I belong to a relatively small ethnic community, the Kokani Muslims, who inhabit the coastal stretches and their surrounding areas in Mumbai, Thane, Raigad, Ratnagiri and Sindhudurg districts of Maharashtra state. The community has emerged as an outcome of the intermingling of the local population with the Arab traders, who flocked to the western India shores in aforementioned districts for trade, centuries before the various Islamic dynasties made their way to India via the route in the north of the Indian subcontinent. Hence the community’s cuisine is a beautiful melange of native Maharashtrian and the Middle Eastern culinary styles.
As a community we take pride in and love our offbeat approach to food and this is evident from our simple yet sophisticated gastronomic style. The staple ingredients of the gastronomy – seafood, rice and coconut coupled with home grown vegetables, gourds, lentils emphasize the use of local produce daily in myriad interesting ways by the community to create drool-worthy meals. However, eons ago also there were a lot of ingredients like potatoes, wheat, chillies that were not grown by the community but availed occasionally from the weekly or monthly markets that brought produce from lands far and beyond to the community.
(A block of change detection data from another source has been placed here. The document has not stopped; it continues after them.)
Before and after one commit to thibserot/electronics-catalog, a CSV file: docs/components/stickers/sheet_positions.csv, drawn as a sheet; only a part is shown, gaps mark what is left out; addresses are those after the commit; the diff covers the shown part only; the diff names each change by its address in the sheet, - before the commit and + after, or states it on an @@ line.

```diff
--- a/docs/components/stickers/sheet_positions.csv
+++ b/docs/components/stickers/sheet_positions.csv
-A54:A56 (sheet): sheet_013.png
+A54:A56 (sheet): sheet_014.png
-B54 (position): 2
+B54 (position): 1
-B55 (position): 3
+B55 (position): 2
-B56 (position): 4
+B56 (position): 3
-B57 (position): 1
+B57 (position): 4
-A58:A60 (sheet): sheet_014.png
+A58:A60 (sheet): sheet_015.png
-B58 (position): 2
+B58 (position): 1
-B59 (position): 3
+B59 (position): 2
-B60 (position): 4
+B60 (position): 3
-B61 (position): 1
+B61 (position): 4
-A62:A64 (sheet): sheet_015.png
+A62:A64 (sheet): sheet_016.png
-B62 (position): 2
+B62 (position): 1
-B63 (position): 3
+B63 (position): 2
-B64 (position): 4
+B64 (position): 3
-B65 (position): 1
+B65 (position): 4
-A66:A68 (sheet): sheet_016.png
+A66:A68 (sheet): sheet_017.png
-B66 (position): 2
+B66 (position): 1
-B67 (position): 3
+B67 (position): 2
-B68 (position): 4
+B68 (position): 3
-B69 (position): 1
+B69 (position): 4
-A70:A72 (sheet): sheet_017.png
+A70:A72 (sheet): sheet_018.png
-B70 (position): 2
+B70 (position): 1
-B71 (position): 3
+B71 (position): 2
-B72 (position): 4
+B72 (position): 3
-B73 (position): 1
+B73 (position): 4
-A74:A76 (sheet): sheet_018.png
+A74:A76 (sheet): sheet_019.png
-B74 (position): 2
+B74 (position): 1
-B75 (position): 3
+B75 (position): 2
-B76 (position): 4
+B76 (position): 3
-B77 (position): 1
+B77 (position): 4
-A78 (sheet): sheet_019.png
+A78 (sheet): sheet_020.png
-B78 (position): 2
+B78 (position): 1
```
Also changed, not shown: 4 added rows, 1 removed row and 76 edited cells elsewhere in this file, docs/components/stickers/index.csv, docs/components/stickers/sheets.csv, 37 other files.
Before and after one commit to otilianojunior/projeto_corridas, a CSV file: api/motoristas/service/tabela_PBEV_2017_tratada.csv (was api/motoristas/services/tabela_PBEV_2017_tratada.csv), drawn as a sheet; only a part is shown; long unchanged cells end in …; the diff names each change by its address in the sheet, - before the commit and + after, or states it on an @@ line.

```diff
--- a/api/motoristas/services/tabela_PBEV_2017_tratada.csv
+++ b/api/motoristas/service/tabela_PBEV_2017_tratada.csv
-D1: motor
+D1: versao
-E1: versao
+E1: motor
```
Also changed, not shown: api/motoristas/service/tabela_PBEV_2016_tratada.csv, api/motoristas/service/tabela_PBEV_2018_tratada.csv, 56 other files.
These rare ingredients, at that time, were then used to churn out select delicacies. It’s limited availability restricted wheat to be particularly utilized for making speciality dishes in the community like pasta, cakes, meat-laden gruels etc.
Yes, it’s true; we Kokani Muslims love pasta and from the various forms of pasta that we can boast of preparing, the most popular one is Saravle or miniature, ring-shaped wheat pasta.
Centuries ago, wheat was ground into flour using grinding stones at home. The concept of refined flour didn’t exist, but the women unknowingly developed the technique of obtaining refined flour by sifting the coarse flour multiple times to get a finer consistency of flour that could be stretched and shaped into desired forms. For saravle the “fine” flour so obtained was made into a dough. The dough was then stretched out with hand into millions of miniature, thick threads that were then woven around a light-weighted wooden stick called ‘sirkand‘ and allowed to dry in the summer sun until hard. The entire dehydration process shrunk the dough causing the dough threads to easily come off the stick as rings. These were then further dried until completely firm, followed by a light roasting before being stocked away for use throughout the year until next summer.
The middle eastern culinary influence in the tradition of saravle is evident in the way the recipes entail use of eggs and meat. Saravle are cooked both ways – in the savoury style with mutton or chicken and in the sweet style almost always laden with eggs. But, it is the sweet version that is relished more in the community. The sweet dish prepared with this pasta is also christened saravle and is enjoyed as a hearty breakfast topped with whole eggs and if the one is not content eating it only once a day then even around snack time it can be indulged in.
The case of the disappearing Saravle:
While the dishes made with saravle are not very difficult, the pasta itself is not easy to lay hands on. Till date saravle continue to be crafted by hand and not machine. The labour-intensive method of arriving at the pasta results in most households not making the pasta from scratch for their dishes but sourcing it from a particular household back in their hometowns in the districts mentioned earlier in the article. Yes, this pasta is clearly not available in any online grocery store nor retail shops in the city even where the community abounds in large numbers. Hard to believe isn’t it?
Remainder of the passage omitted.